News / South Africa

Adriaan Roets
2 minute read
9 May 2017
10:42 am

Additional Homo Naledi specimens found, fossils finally dated

Adriaan Roets

The child’s skeleton is one of the most complete ever found.

This morning Wits University announced a second chamber in the Rising Star Cave system in the Cradle of Humankind.

The second chamber revealed more important discoveries only a year and a half after the richest fossil hominid site in Africa had been revealed. This morning, Professor Lee Burger of Wits announced new discoveries that includes the skeleton of a child, a partial skeleton of an adult male and a well-preserved skull.

The child’s skeleton is one of the most complete skeletons ever found. The second chamber also uncovered a soon-to-be controversial hypothesis that Homo Naledi deliberately disposed of its dead in these remote caverns. It was also revealed that Homo Naledi found in the Dinaledi Chamber of the Rising Star Cave system existed 236 000 and 335 000 years ago.

The anatomy of the fossils suggests that their ancestors diverged from the ancestors of modern humans much earlier in time, but work in the Dinaledi chamber is ongoing.

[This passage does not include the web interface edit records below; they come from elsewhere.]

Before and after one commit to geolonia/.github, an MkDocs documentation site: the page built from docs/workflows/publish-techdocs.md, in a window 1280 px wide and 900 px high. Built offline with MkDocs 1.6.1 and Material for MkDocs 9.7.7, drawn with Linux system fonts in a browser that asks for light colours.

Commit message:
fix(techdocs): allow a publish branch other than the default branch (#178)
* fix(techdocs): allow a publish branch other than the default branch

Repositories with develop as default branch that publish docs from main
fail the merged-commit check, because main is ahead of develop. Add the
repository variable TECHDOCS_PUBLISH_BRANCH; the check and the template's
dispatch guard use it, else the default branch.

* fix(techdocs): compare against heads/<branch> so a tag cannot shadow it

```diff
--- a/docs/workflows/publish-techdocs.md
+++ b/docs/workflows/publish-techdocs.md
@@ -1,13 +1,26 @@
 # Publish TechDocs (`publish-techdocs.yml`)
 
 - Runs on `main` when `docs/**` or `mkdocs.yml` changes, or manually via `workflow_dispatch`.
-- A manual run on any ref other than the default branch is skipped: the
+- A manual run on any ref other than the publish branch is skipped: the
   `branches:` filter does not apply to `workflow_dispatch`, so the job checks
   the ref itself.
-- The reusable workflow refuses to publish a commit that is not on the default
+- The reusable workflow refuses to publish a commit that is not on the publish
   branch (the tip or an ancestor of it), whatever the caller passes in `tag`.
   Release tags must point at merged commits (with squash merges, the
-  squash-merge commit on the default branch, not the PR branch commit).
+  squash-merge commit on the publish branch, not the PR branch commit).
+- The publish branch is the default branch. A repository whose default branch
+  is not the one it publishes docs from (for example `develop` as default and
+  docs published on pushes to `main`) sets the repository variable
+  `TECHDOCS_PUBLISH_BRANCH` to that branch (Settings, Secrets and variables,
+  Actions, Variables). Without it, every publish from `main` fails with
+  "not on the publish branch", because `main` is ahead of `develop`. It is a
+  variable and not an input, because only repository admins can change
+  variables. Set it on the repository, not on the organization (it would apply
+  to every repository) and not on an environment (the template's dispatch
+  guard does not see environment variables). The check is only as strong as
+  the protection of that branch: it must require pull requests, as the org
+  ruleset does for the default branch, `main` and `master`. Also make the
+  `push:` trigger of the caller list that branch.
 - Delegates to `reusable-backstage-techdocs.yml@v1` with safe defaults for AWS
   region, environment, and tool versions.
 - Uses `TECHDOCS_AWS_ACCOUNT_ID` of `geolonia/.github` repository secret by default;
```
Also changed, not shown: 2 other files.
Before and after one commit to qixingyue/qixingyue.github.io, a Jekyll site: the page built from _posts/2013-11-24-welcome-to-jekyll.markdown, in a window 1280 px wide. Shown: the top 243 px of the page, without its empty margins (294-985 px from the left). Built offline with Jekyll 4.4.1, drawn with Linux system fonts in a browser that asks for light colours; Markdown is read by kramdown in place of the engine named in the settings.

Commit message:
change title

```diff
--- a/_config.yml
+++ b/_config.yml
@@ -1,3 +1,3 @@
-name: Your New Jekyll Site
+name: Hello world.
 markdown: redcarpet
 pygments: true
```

Vice-chancellor of Wits Adam Habib said the latest announcement would not be a single event, but would be part of continuous announcements about who humans are as species.

According to Berger, the Rising Star cave system has uncovered more than 130 hominin species. Today’s announcement is still only the tip of the iceberg as more discoveries are being made.

Gauteng Premier David Makhura was seen beaming during the announcement. According to him, the country is benefiting from these globally significant findings, which will also drive tourism.

According to him, the late 2015 and early 2016 exhibition of Homo Naledi attracted up to 3500 people to Maropeng Visitors Centre a day.

It is an important step to promote tourism to the site west of Johannesburg. The original fossils as well as the new discovery will be on public display at Maropeng from May 25.

The exhibit is the largest display of original fossil hominin material in history. The exhibition is called ‘Almost Human’.